> [Task requirements]
Word for word, the data below must be repeated in full; no picture is to be included.

[Data for the task Boundary: Start]

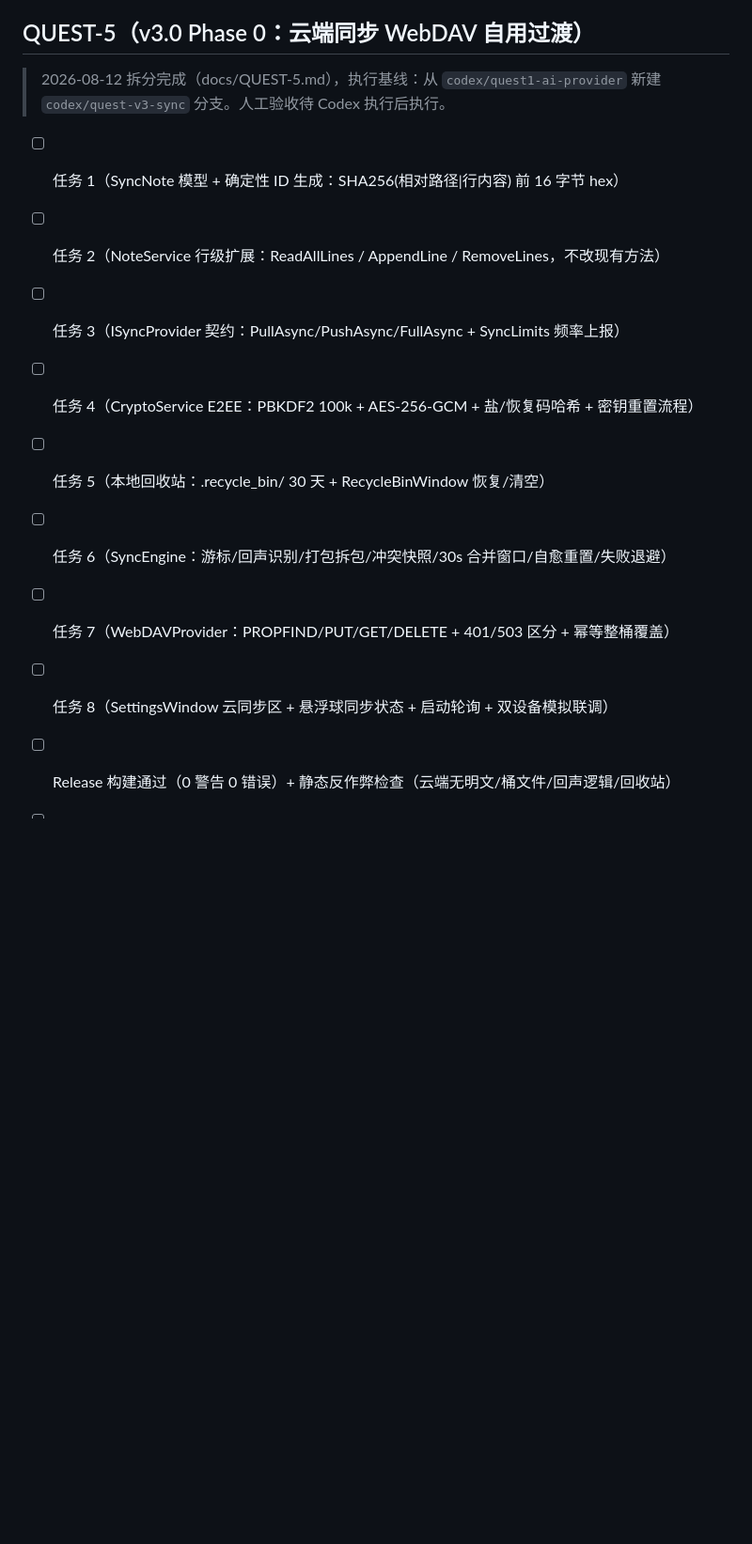
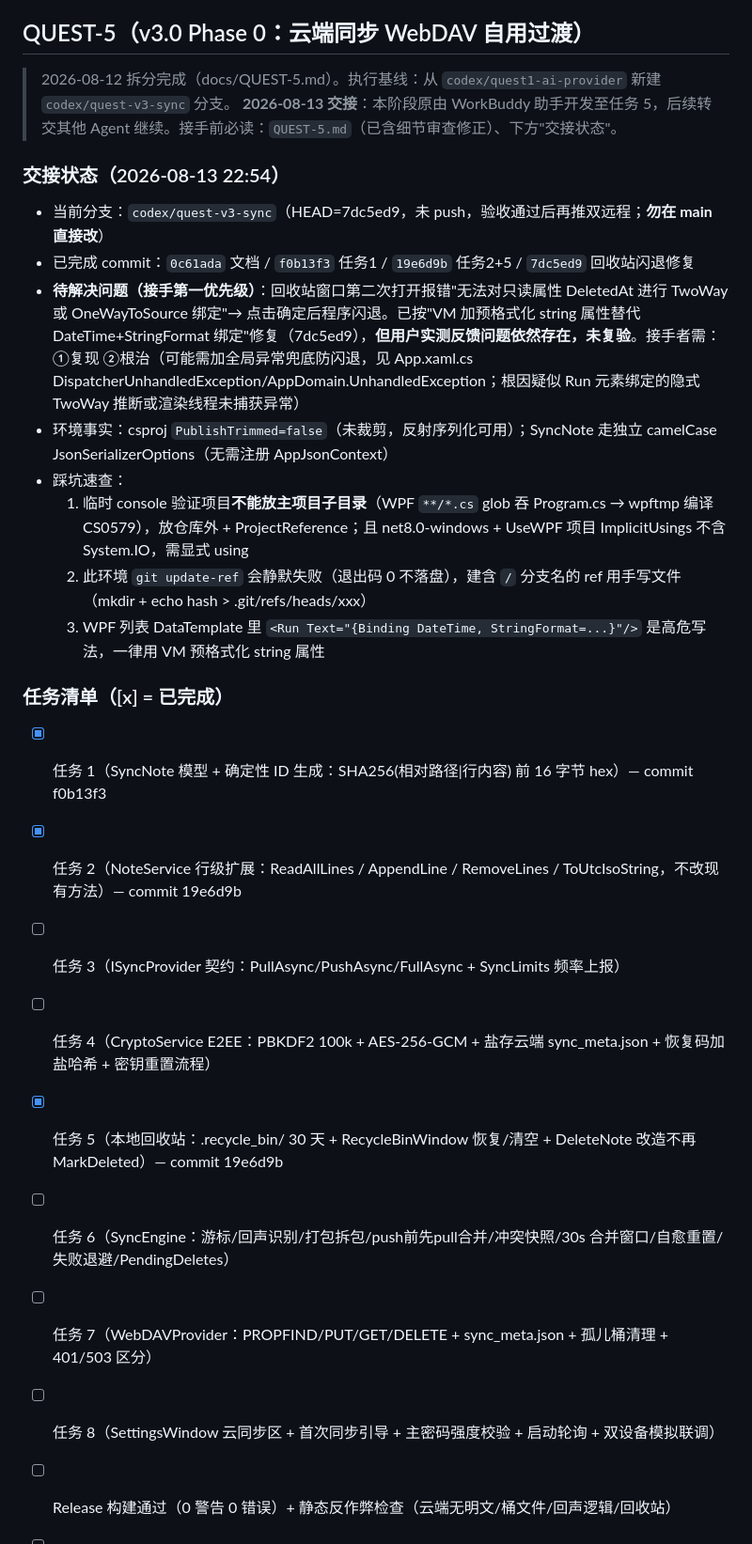
Before and after one commit to pengjie1115/FocusCapture, a Markdown page: docs/PROGRESS.md, the part around the change. Shown at 94% size. GitHub-like rendering; blank space fills up the shorter version.

Commit message:
docs: PROGRESS 更新 QUEST-5 交接状态（任务1/2/5 完成，闪退待根治）

```diff
--- a/docs/PROGRESS.md
+++ b/docs/PROGRESS.md
@@ -45,16 +45,30 @@
 
 ## QUEST-5（v3.0 Phase 0：云端同步 WebDAV 自用过渡）
 
-> 2026-08-12 拆分完成（docs/QUEST-5.md），执行基线：从 `codex/quest1-ai-provider` 新建 `codex/quest-v3-sync` 分支。人工验收待 Codex 执行后执行。
+> 2026-08-12 拆分完成（docs/QUEST-5.md）。执行基线：从 `codex/quest1-ai-provider` 新建 `codex/quest-v3-sync` 分支。
+> **2026-08-13 交接**：本阶段原由 WorkBuddy 助手开发至任务 5，后续转交其他 Agent 继续。接手前必读：`QUEST-5.md`（已含细节审查修正）、下方"交接状态"。
 
-- [ ] 任务 1（SyncNote 模型 + 确定性 ID 生成：SHA256(相对路径|行内容) 前 16 字节 hex）
-- [ ] 任务 2（NoteService 行级扩展：ReadAllLines / AppendLine / RemoveLines，不改现有方法）
+### 交接状态（2026-08-13 22:54）
+
+- 当前分支：`codex/quest-v3-sync`（HEAD=7dc5ed9，未 push，验收通过后再推双远程；**勿在 main 直接改**）
+- 已完成 commit：`0c61ada` 文档 / `f0b13f3` 任务1 / `19e6d9b` 任务2+5 / `7dc5ed9` 回收站闪退修复
+- **待解决问题（接手第一优先级）**：回收站窗口第二次打开报错"无法对只读属性 DeletedAt 进行 TwoWay 或 OneWayToSource 绑定"→ 点击确定后程序闪退。已按"VM 加预格式化 string 属性替代 DateTime+StringFormat 绑定"修复（7dc5ed9），**但用户实测反馈问题依然存在，未复验**。接手者需：①复现 ②根治（可能需加全局异常兜底防闪退，见 App.xaml.cs DispatcherUnhandledException/AppDomain.UnhandledException；根因疑似 Run 元素绑定的隐式 TwoWay 推断或渲染线程未捕获异常）
+- 环境事实：csproj `PublishTrimmed=false`（未裁剪，反射序列化可用）；SyncNote 走独立 camelCase JsonSerializerOptions（无需注册 AppJsonContext）
+- 踩坑速查：
+  1. 临时 console 验证项目**不能放主项目子目录**（WPF `**/*.cs` glob 吞 Program.cs → wpftmp 编译 CS0579），放仓库外 + ProjectReference；且 net8.0-windows + UseWPF 项目 ImplicitUsings 不含 System.IO，需显式 using
+  2. 此环境 `git update-ref` 会静默失败（退出码 0 不落盘），建含 `/` 分支名的 ref 用手写文件（mkdir + echo hash > .git/refs/heads/xxx）
+  3. WPF 列表 DataTemplate 里 `<Run Text="{Binding DateTime, StringFormat=...}"/>` 是高危写法，一律用 VM 预格式化 string 属性
+
+### 任务清单（[x] = 已完成）
+
+- [x] 任务 1（SyncNote 模型 + 确定性 ID 生成：SHA256(相对路径|行内容) 前 16 字节 hex）— commit f0b13f3
+- [x] 任务 2（NoteService 行级扩展：ReadAllLines / AppendLine / RemoveLines / ToUtcIsoString，不改现有方法）— commit 19e6d9b
 - [ ] 任务 3（ISyncProvider 契约：PullAsync/PushAsync/FullAsync + SyncLimits 频率上报）
-- [ ] 任务 4（CryptoService E2EE：PBKDF2 100k + AES-256-GCM + 盐/恢复码哈希 + 密钥重置流程）
-- [ ] 任务 5（本地回收站：.recycle_bin/ 30 天 + RecycleBinWindow 恢复/清空）
-- [ ] 任务 6（SyncEngine：游标/回声识别/打包拆包/冲突快照/30s 合并窗口/自愈重置/失败退避）
-- [ ] 任务 7（WebDAVProvider：PROPFIND/PUT/GET/DELETE + 401/503 区分 + 幂等整桶覆盖）
-- [ ] 任务 8（SettingsWindow 云同步区 + 悬浮球同步状态 + 启动轮询 + 双设备模拟联调）
+- [ ] 任务 4（CryptoService E2EE：PBKDF2 100k + AES-256-GCM + 盐存云端 sync_meta.json + 恢复码加盐哈希 + 密钥重置流程）
+- [x] 任务 5（本地回收站：.recycle_bin/ 30 天 + RecycleBinWindow 恢复/清空 + DeleteNote 改造不再 MarkDeleted）— commit 19e6d9b
+- [ ] 任务 6（SyncEngine：游标/回声识别/打包拆包/push前先pull合并/冲突快照/30s 合并窗口/自愈重置/失败退避/PendingDeletes）
+- [ ] 任务 7（WebDAVProvider：PROPFIND/PUT/GET/DELETE + sync_meta.json + 孤儿桶清理 + 401/503 区分）
+- [ ] 任务 8（SettingsWindow 云同步区 + 首次同步引导 + 主密码强度校验 + 启动轮询 + 双设备模拟联调）
 - [ ] Release 构建通过（0 警告 0 错误）+ 静态反作弊检查（云端无明文/桶文件/回声逻辑/回收站）
 - [ ] 验收：§8 A-G 全部通过（E2EE 密文 / 双设备收敛 / 密钥重置 / 自愈 / 回收站 / 单测）
 - [ ] 用户真实双机验收（需两台 Windows + 坚果云账号）
```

[Data for the task Boundary: End]

> [Output of the exercise]
Before and after one commit to pengjie1115/FocusCapture, a Markdown page: docs/PROGRESS.md, the part around the change. Shown at 94% size. GitHub-like rendering; blank space fills up the shorter version.

Commit message:
docs: PROGRESS 更新 QUEST-5 交接状态（任务1/2/5 完成，闪退待根治）

```diff
--- a/docs/PROGRESS.md
+++ b/docs/PROGRESS.md
@@ -45,16 +45,30 @@
 
 ## QUEST-5（v3.0 Phase 0：云端同步 WebDAV 自用过渡）
 
-> 2026-08-12 拆分完成（docs/QUEST-5.md），执行基线：从 `codex/quest1-ai-provider` 新建 `codex/quest-v3-sync` 分支。人工验收待 Codex 执行后执行。
+> 2026-08-12 拆分完成（docs/QUEST-5.md）。执行基线：从 `codex/quest1-ai-provider` 新建 `codex/quest-v3-sync` 分支。
+> **2026-08-13 交接**：本阶段原由 WorkBuddy 助手开发至任务 5，后续转交其他 Agent 继续。接手前必读：`QUEST-5.md`（已含细节审查修正）、下方"交接状态"。
 
-- [ ] 任务 1（SyncNote 模型 + 确定性 ID 生成：SHA256(相对路径|行内容) 前 16 字节 hex）
-- [ ] 任务 2（NoteService 行级扩展：ReadAllLines / AppendLine / RemoveLines，不改现有方法）
+### 交接状态（2026-08-13 22:54）
+
+- 当前分支：`codex/quest-v3-sync`（HEAD=7dc5ed9，未 push，验收通过后再推双远程；**勿在 main 直接改**）
+- 已完成 commit：`0c61ada` 文档 / `f0b13f3` 任务1 / `19e6d9b` 任务2+5 / `7dc5ed9` 回收站闪退修复
+- **待解决问题（接手第一优先级）**：回收站窗口第二次打开报错"无法对只读属性 DeletedAt 进行 TwoWay 或 OneWayToSource 绑定"→ 点击确定后程序闪退。已按"VM 加预格式化 string 属性替代 DateTime+StringFormat 绑定"修复（7dc5ed9），**但用户实测反馈问题依然存在，未复验**。接手者需：①复现 ②根治（可能需加全局异常兜底防闪退，见 App.xaml.cs DispatcherUnhandledException/AppDomain.UnhandledException；根因疑似 Run 元素绑定的隐式 TwoWay 推断或渲染线程未捕获异常）
+- 环境事实：csproj `PublishTrimmed=false`（未裁剪，反射序列化可用）；SyncNote 走独立 camelCase JsonSerializerOptions（无需注册 AppJsonContext）
+- 踩坑速查：
+  1. 临时 console 验证项目**不能放主项目子目录**（WPF `**/*.cs` glob 吞 Program.cs → wpftmp 编译 CS0579），放仓库外 + ProjectReference；且 net8.0-windows + UseWPF 项目 ImplicitUsings 不含 System.IO，需显式 using
+  2. 此环境 `git update-ref` 会静默失败（退出码 0 不落盘），建含 `/` 分支名的 ref 用手写文件（mkdir + echo hash > .git/refs/heads/xxx）
+  3. WPF 列表 DataTemplate 里 `<Run Text="{Binding DateTime, StringFormat=...}"/>` 是高危写法，一律用 VM 预格式化 string 属性
+
+### 任务清单（[x] = 已完成）
+
+- [x] 任务 1（SyncNote 模型 + 确定性 ID 生成：SHA256(相对路径|行内容) 前 16 字节 hex）— commit f0b13f3
+- [x] 任务 2（NoteService 行级扩展：ReadAllLines / AppendLine / RemoveLines / ToUtcIsoString，不改现有方法）— commit 19e6d9b
 - [ ] 任务 3（ISyncProvider 契约：PullAsync/PushAsync/FullAsync + SyncLimits 频率上报）
-- [ ] 任务 4（CryptoService E2EE：PBKDF2 100k + AES-256-GCM + 盐/恢复码哈希 + 密钥重置流程）
-- [ ] 任务 5（本地回收站：.recycle_bin/ 30 天 + RecycleBinWindow 恢复/清空）
-- [ ] 任务 6（SyncEngine：游标/回声识别/打包拆包/冲突快照/30s 合并窗口/自愈重置/失败退避）
-- [ ] 任务 7（WebDAVProvider：PROPFIND/PUT/GET/DELETE + 401/503 区分 + 幂等整桶覆盖）
-- [ ] 任务 8（SettingsWindow 云同步区 + 悬浮球同步状态 + 启动轮询 + 双设备模拟联调）
+- [ ] 任务 4（CryptoService E2EE：PBKDF2 100k + AES-256-GCM + 盐存云端 sync_meta.json + 恢复码加盐哈希 + 密钥重置流程）
+- [x] 任务 5（本地回收站：.recycle_bin/ 30 天 + RecycleBinWindow 恢复/清空 + DeleteNote 改造不再 MarkDeleted）— commit 19e6d9b
+- [ ] 任务 6（SyncEngine：游标/回声识别/打包拆包/push前先pull合并/冲突快照/30s 合并窗口/自愈重置/失败退避/PendingDeletes）
+- [ ] 任务 7（WebDAVProvider：PROPFIND/PUT/GET/DELETE + sync_meta.json + 孤儿桶清理 + 401/503 区分）
+- [ ] 任务 8（SettingsWindow 云同步区 + 首次同步引导 + 主密码强度校验 + 启动轮询 + 双设备模拟联调）
 - [ ] Release 构建通过（0 警告 0 错误）+ 静态反作弊检查（云端无明文/桶文件/回声逻辑/回收站）
 - [ ] 验收：§8 A-G 全部通过（E2EE 密文 / 双设备收敛 / 密钥重置 / 自愈 / 回收站 / 单测）
 - [ ] 用户真实双机验收（需两台 Windows + 坚果云账号）
```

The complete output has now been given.